We began our prevention work in 1999 as the Cobb Underage Drinking Taskforce. The Taskforce utilized the Strategic Prevention Framework to better understand the prevalence and impacts of youth alcohol use in our community and to identify the factors and norms supporting use. Community partnerships were formed and a number of evidence based strategies were implemented to reduce underage drinking by addressing three areas of concern: 1) reducing the unacceptably high level of illegal commercial sales of alcohol to minors, 2) increasing government and education organizations’ use of best practices to deter youth from using alcohol and 3) changing the social norms that support underage drinking. Our coalition has been able to achieve measurable success and accomplish change related to youth access to alcohol by identifying and influencing community risk and protective factors.
In 2014, the Board of Directors voted to broaden the scope of our work to include other substances and change our name to the Cobb Community Alliance to Prevent Substance Abuse, Inc. A variety of factors led to this decision. Our ongoing community assessments identified a number of concerning trends including:
- marked increases in reported incidences of prescription drug abuse, heroin use and overdose fatalities;
- declining perception of harm of marijuana use among middle and high school students and parents;
- increased accessibility & attractiveness of nicotine products along with a low perception of harm by teens and their families.

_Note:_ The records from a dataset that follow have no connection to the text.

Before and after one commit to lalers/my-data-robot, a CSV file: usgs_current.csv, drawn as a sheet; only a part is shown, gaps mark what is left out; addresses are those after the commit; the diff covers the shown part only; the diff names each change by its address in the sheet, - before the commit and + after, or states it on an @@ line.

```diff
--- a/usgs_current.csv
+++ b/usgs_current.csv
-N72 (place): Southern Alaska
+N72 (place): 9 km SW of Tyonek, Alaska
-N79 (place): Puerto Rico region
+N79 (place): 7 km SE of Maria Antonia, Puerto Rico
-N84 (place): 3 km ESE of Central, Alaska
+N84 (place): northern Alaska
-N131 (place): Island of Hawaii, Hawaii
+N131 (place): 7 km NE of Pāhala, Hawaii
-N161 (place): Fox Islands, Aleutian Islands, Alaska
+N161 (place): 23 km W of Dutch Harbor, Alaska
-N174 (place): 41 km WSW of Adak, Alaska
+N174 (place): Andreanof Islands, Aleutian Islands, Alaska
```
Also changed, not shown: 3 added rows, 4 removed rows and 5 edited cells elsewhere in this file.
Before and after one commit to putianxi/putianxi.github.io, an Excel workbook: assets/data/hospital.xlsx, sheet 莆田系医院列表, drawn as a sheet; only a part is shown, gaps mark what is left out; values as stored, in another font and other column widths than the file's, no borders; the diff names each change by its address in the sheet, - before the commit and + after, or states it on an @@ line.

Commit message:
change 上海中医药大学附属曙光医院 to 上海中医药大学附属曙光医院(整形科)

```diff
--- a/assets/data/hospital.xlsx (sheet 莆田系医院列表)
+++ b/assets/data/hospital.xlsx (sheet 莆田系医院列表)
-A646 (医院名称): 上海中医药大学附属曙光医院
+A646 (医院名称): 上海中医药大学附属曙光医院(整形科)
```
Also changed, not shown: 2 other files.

Emerging research and a greater understanding of the disease model of addiction about the disruption of growth and development of the youth brain in response to any substance use was making clear that our single focus on alcohol was valuable, but insufficient to address the broader needs of the community with respect to preventing the onset of youth substance use and abuse. With a 41% increase in overdose deaths in Cobb County from 2010-2015, our decision to address other substances was timely and critical.